Exercise directions: Looking at the material below, count the lines that contain "file" and answer with the count only.
Task inputs Block Start
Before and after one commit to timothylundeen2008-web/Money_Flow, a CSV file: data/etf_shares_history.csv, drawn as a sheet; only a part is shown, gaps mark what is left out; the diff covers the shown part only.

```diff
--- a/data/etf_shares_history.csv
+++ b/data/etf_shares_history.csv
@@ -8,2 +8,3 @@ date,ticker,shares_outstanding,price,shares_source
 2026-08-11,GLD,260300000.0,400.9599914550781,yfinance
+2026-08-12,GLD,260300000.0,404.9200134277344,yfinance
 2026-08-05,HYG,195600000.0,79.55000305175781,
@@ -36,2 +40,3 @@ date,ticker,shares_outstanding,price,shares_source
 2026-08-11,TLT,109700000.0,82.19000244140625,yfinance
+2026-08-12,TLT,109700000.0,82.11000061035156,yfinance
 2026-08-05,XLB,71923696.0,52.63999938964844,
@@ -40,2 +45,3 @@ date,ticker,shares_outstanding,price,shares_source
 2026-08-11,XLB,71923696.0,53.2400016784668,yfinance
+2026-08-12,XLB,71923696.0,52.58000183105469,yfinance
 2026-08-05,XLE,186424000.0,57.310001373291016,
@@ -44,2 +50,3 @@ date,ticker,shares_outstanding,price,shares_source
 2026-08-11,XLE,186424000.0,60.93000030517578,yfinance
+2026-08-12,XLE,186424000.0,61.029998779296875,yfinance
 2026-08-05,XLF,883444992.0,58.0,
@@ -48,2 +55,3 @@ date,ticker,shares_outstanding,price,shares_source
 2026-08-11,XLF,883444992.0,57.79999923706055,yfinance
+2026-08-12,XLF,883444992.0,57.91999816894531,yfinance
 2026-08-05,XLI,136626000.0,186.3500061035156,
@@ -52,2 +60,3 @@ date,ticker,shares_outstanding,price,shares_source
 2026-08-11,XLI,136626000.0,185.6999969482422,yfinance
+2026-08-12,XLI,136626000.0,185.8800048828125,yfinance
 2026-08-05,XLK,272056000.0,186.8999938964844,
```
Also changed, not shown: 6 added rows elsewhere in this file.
Task inputs Block End
Answer box: 2